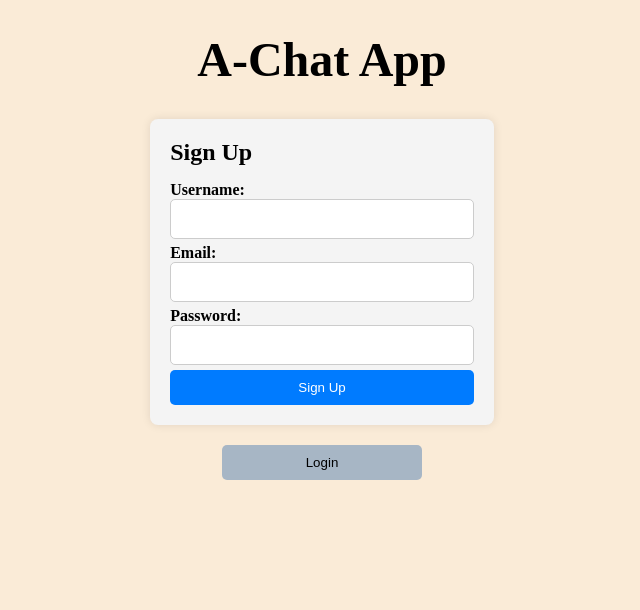
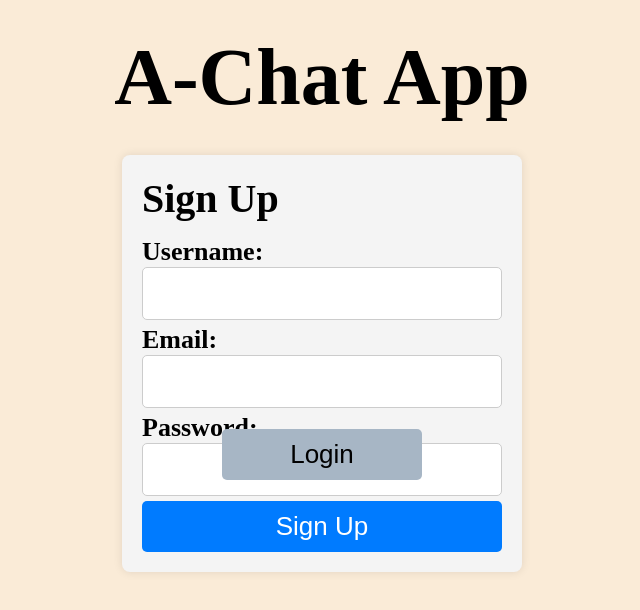
Before and after one commit to Aryanipuspitasari/realchatapp, a React (Vite) app in the folder frontend/: page / in a window 1280 px wide. Shown: the top 610 px of the page, without its empty margins (318-958 px from the left). Built offline with nearby package versions, Linux system fonts and the light colour scheme; no server answers.

Commit message:
add comment in frontend and remove unnecessary comment

```diff
--- a/frontend/src/App.css
+++ b/frontend/src/App.css
@@ -17,7 +17,7 @@
 
 /* HEADER */
 header h1 {
-  font-size: 3rem;
+  font-size: 5rem;
 }
 
 /* FORM */
@@ -32,12 +32,14 @@ header h1 {
 
 .signUpLogInForm h2 {
   margin-bottom: 15px;
+  font-size: 40px;
 }
 
 .signUpLogInForm label {
   display: block;
   margin-bottom: 5px;
   font-weight: bold;
+  font-size: 26px;
 }
 
 .signUpLogInForm input {
@@ -46,6 +48,7 @@ header h1 {
   font-size: 16px;
   border: 1px solid #ccc;
   border-radius: 5px;
+  font-size: 26px
 }
 
 .signUpLogInForm button {
@@ -57,6 +60,7 @@ header h1 {
   border: none;
   border-radius: 5px;
   cursor: pointer;
+  font-size: 26px
 }
 
 .signUpLogInForm button:hover {
@@ -75,6 +79,7 @@ header h1 {
   border-radius: 5px;
   cursor: pointer;
   background-color: #a7b6c5;
+  font-size: 26px
 }
 
 /* MAIN CONTAINER */
--- a/frontend/src/component/04-login.jsx
+++ b/frontend/src/component/04-login.jsx
@@ -35,13 +35,13 @@ function LoginForm() {
   const handleLogIn = async (event) => {
     event.preventDefault();
 
-    // Validate form fields
+    // VALIDATE FORM FIELDS
     if (!formData.username || !formData.password) {
       alert("Please fill in all fields");
       return;
     }
 
-    // Find user by username
+    // FIND USER AND VALIDATE EXISTING USER
     const user = users.find((user) => user.username === formData.username);
 
 
@@ -68,7 +68,7 @@ function LoginForm() {
       const userName = formData.username;
       setUsername(userName);
 
-      // Set token cookie after successful login
+      // SET TOKEN AFTER LOG IN SUCCESSFUL
       Cookies.set("token", data.token, { expires: 1 });
       setIsLoggedIn(true);
       clearTheForm();
```
Also changed, not shown: frontend/src/component/03-signup.jsx (+4 -3 lines), frontend/src/component/06-chat.jsx (+3 -4 lines).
+++++
> [TASK TO COMPLETE] From the entries above, copy every line containing the word "size".

> [TASK OUTPUT]
-  font-size: 3rem;
+  font-size: 5rem;
+  font-size: 40px;
+  font-size: 26px;
   font-size: 16px;
+  font-size: 26px
+  font-size: 26px
+  font-size: 26px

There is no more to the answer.